<<<<

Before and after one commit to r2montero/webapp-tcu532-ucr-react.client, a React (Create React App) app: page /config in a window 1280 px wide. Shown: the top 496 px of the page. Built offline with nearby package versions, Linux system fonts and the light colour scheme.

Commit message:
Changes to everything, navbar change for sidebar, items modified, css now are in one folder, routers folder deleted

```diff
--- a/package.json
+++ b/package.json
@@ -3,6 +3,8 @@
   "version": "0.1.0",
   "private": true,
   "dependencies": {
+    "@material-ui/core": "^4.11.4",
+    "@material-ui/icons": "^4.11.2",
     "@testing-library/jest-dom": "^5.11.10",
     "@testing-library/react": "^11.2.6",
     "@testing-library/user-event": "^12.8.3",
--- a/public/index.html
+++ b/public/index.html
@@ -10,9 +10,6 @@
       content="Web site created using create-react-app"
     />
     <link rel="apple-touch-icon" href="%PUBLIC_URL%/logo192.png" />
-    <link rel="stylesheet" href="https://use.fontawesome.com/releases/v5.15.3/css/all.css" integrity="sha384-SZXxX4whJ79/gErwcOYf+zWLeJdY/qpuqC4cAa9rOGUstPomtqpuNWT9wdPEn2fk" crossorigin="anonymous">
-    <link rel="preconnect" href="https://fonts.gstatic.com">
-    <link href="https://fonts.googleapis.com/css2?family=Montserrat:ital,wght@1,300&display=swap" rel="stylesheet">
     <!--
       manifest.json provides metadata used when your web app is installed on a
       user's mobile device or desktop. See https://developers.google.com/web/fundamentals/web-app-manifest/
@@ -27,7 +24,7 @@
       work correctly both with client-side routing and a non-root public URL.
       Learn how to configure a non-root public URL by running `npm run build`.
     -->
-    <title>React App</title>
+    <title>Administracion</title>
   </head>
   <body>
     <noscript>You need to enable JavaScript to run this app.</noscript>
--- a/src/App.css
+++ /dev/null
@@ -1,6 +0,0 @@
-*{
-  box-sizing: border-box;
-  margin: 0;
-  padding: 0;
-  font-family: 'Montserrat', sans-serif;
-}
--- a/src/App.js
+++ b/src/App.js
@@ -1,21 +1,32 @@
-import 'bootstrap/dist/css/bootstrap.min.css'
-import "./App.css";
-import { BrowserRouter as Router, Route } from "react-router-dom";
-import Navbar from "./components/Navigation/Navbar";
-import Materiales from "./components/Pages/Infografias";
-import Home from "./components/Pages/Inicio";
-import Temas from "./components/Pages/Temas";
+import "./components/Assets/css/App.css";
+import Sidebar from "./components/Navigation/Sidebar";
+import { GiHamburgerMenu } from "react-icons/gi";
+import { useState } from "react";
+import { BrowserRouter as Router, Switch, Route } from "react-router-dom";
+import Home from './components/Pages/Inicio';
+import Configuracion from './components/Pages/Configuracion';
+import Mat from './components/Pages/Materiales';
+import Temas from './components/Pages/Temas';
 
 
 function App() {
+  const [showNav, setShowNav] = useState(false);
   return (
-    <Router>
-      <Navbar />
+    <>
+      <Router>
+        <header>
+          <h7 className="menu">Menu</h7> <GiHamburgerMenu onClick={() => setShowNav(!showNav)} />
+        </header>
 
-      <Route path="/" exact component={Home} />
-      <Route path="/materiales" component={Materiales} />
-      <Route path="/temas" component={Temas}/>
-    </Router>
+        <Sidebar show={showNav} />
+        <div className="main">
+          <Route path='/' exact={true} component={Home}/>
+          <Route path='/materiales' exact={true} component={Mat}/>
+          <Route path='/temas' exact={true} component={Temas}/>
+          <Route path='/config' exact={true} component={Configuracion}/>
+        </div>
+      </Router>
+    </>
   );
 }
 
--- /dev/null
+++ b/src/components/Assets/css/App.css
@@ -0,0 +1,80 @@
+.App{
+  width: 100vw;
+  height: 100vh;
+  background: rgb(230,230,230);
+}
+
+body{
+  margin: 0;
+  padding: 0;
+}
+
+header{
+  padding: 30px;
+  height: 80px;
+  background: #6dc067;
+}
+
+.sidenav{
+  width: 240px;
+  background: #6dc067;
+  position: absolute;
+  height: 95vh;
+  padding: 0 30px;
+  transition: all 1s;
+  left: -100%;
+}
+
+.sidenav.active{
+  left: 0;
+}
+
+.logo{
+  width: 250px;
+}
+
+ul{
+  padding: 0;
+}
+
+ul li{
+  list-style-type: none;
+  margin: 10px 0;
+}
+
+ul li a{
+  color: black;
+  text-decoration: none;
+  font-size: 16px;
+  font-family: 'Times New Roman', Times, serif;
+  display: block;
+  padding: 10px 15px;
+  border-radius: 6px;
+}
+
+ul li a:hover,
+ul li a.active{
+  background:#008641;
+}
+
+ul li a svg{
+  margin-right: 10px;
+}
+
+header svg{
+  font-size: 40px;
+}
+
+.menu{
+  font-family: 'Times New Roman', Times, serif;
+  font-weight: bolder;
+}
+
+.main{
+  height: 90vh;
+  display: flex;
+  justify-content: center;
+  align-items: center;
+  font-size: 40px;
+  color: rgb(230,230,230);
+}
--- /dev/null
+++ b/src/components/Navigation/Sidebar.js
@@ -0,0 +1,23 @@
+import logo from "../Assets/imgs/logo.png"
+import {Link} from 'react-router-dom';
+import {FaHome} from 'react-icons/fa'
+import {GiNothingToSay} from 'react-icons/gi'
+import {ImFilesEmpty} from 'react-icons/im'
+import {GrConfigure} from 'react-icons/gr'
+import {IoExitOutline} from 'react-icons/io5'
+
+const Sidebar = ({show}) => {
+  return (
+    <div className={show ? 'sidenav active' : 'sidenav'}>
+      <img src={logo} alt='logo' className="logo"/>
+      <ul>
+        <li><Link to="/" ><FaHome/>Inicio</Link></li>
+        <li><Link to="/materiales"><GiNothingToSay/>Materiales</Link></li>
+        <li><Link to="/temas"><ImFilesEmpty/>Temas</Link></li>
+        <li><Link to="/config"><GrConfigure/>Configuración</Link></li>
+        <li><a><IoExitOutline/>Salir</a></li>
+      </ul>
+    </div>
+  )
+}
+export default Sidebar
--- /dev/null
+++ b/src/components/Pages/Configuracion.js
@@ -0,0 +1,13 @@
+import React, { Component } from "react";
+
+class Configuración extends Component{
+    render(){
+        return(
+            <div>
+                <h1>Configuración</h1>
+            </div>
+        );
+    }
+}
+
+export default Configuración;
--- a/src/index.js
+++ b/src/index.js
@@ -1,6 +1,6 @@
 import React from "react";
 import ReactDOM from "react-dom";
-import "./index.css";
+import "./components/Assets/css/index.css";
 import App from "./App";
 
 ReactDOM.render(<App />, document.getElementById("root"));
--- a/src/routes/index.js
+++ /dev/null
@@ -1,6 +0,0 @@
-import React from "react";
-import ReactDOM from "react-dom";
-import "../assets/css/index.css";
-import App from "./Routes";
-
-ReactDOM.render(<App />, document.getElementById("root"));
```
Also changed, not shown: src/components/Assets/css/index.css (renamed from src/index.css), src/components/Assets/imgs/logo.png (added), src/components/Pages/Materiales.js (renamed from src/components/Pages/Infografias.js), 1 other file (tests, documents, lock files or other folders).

>>>>

What you will do -> Could you return every line from the entries above in which the string "Pages" occurs?

Response ->
-import Materiales from "./components/Pages/Infografias";
-import Home from "./components/Pages/Inicio";
-import Temas from "./components/Pages/Temas";
+import Home from './components/Pages/Inicio';
+import Configuracion from './components/Pages/Configuracion';
+import Mat from './components/Pages/Materiales';
+import Temas from './components/Pages/Temas';
+++ b/src/components/Pages/Configuracion.js
Also changed, not shown: src/components/Assets/css/index.css (renamed from src/index.css), src/components/Assets/imgs/logo.png (added), src/components/Pages/Materiales.js (renamed from src/components/Pages/Infografias.js), 1 other file (tests, documents, lock files or other folders).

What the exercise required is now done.